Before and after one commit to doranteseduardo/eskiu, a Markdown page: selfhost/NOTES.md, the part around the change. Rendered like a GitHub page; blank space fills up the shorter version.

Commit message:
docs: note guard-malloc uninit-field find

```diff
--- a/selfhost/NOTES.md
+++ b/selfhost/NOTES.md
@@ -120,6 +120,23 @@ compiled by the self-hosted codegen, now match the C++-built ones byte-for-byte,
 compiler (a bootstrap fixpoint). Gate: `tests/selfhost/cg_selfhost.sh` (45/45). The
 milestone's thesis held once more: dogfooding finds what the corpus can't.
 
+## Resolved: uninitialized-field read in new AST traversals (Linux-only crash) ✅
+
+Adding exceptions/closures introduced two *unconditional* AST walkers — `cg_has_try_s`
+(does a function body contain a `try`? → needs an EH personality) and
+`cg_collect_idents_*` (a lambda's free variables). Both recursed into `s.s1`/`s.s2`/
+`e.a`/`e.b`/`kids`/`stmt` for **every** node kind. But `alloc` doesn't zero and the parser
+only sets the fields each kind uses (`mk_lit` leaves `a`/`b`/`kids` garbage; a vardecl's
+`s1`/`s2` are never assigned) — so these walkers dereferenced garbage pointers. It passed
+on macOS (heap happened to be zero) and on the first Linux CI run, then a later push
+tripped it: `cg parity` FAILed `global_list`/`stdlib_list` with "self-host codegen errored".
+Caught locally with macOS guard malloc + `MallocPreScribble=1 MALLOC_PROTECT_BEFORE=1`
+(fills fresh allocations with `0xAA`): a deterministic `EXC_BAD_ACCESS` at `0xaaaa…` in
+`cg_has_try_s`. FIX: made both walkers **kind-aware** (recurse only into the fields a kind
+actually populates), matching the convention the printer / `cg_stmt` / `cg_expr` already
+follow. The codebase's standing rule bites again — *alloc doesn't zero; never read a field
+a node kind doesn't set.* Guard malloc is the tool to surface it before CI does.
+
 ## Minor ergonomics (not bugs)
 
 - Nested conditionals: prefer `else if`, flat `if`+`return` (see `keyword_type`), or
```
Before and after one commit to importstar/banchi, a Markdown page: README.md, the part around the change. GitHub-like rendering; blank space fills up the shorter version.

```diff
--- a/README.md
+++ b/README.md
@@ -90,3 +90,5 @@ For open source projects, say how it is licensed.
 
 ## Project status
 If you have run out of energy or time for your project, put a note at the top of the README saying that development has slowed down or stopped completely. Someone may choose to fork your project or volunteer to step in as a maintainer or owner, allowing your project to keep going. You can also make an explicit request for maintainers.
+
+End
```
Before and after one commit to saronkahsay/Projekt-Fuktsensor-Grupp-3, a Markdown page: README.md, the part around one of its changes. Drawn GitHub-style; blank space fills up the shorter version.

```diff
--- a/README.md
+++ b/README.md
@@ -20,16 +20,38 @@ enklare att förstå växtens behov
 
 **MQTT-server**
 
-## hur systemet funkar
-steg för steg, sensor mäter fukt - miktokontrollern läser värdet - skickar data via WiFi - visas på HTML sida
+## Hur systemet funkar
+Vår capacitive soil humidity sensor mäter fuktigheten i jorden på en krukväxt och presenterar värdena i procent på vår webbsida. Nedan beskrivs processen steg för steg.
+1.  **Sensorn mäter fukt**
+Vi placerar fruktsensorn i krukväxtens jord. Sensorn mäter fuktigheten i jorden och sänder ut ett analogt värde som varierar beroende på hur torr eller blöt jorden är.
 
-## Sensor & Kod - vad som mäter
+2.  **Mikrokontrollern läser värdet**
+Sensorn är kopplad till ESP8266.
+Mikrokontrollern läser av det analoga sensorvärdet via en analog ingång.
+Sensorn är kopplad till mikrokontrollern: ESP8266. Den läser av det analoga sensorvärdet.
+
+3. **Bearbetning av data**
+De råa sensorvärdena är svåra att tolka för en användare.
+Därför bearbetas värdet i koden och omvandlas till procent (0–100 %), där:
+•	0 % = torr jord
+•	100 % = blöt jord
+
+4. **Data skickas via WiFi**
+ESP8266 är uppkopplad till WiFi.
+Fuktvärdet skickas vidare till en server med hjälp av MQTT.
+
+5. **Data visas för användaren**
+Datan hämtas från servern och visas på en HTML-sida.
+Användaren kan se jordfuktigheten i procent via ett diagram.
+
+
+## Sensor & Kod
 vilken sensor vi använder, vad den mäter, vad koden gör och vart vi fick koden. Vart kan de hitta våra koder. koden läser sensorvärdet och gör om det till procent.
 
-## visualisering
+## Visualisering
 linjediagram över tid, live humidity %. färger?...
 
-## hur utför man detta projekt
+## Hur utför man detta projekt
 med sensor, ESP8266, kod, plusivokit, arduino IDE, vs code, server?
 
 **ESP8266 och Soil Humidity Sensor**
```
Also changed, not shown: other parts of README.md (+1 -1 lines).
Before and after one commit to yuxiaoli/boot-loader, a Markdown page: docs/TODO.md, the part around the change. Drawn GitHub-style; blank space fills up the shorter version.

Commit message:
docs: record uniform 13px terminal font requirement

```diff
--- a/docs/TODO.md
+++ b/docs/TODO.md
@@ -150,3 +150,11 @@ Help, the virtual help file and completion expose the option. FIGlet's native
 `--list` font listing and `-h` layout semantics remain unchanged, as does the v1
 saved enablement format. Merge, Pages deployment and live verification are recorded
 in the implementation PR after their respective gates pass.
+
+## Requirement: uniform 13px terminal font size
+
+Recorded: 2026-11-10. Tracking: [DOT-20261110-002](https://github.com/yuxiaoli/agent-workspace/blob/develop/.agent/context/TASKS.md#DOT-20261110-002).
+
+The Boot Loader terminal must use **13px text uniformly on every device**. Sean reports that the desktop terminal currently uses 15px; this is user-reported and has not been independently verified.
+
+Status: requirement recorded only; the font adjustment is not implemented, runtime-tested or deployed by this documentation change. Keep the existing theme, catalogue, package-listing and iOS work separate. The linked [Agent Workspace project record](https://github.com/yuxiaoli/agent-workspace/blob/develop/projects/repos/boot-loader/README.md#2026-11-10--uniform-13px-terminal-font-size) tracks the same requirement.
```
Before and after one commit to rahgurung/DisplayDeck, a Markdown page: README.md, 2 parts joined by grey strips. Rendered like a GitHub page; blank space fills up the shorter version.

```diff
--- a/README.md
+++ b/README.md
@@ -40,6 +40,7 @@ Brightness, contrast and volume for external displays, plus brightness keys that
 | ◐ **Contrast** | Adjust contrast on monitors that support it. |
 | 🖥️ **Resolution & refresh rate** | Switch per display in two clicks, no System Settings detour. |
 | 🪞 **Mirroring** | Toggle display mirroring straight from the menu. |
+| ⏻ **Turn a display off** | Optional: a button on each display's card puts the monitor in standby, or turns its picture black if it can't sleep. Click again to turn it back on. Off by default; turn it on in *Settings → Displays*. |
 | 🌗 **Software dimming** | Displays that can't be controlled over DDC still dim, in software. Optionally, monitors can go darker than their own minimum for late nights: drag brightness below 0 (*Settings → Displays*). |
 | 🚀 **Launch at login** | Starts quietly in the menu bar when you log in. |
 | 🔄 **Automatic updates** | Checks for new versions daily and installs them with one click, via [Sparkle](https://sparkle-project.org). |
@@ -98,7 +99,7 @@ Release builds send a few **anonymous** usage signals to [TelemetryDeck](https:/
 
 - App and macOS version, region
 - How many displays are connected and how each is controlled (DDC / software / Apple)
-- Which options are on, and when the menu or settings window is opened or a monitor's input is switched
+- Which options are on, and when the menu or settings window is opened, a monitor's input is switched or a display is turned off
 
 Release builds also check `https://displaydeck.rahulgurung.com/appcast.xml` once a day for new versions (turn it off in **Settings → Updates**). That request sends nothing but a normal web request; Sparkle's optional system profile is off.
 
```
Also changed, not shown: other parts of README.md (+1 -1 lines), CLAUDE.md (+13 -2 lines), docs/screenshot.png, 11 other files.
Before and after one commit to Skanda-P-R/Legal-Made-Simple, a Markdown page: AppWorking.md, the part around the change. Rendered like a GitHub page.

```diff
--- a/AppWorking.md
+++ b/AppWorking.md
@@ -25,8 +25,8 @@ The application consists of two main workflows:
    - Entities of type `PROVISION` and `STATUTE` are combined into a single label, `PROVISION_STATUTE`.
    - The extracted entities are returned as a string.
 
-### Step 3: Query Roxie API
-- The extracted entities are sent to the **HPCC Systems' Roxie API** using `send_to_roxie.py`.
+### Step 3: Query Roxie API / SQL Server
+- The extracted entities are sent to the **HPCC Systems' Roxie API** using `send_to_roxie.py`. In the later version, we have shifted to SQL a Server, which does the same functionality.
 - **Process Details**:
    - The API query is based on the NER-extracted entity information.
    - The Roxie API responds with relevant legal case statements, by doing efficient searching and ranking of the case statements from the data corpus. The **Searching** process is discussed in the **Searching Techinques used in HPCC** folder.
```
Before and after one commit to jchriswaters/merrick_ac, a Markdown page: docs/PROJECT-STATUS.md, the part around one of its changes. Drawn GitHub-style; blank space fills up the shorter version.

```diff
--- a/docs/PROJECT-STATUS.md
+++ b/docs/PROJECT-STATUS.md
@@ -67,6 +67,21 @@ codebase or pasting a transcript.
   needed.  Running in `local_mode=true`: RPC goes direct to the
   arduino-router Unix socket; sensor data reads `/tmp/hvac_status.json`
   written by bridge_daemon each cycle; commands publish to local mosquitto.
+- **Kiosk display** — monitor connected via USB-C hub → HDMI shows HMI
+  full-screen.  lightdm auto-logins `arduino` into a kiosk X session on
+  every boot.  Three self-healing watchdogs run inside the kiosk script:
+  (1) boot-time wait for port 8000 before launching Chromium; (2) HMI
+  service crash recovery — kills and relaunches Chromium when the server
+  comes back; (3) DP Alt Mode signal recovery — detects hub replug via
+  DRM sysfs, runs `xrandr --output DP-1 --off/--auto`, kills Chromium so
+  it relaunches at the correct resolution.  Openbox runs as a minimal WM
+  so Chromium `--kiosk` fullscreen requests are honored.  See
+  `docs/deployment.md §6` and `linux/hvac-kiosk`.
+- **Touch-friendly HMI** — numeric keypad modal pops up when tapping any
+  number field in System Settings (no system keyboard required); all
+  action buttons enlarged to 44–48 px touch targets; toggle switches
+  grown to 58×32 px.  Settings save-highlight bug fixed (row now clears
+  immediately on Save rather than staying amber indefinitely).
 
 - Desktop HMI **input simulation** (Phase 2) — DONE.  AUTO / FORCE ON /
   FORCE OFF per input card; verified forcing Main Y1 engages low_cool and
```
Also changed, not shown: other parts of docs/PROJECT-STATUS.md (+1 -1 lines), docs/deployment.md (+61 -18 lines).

==========

● YOUR OBJECTIVE
Your answer should consist of each line above in which "mäter" appears.

● FINISHED EXERCISE
-steg för steg, sensor mäter fukt - miktokontrollern läser värdet - skickar data via WiFi - visas på HTML sida
+Vår capacitive soil humidity sensor mäter fuktigheten i jorden på en krukväxt och presenterar värdena i procent på vår webbsida. Nedan beskrivs processen steg för steg.
+1.  **Sensorn mäter fukt**
+Vi placerar fruktsensorn i krukväxtens jord. Sensorn mäter fuktigheten i jorden och sänder ut ett analogt värde som varierar beroende på hur torr eller blöt jorden är.
-## Sensor & Kod - vad som mäter
 vilken sensor vi använder, vad den mäter, vad koden gör och vart vi fick koden. Vart kan de hitta våra koder. koden läser sensorvärdet och gör om det till procent.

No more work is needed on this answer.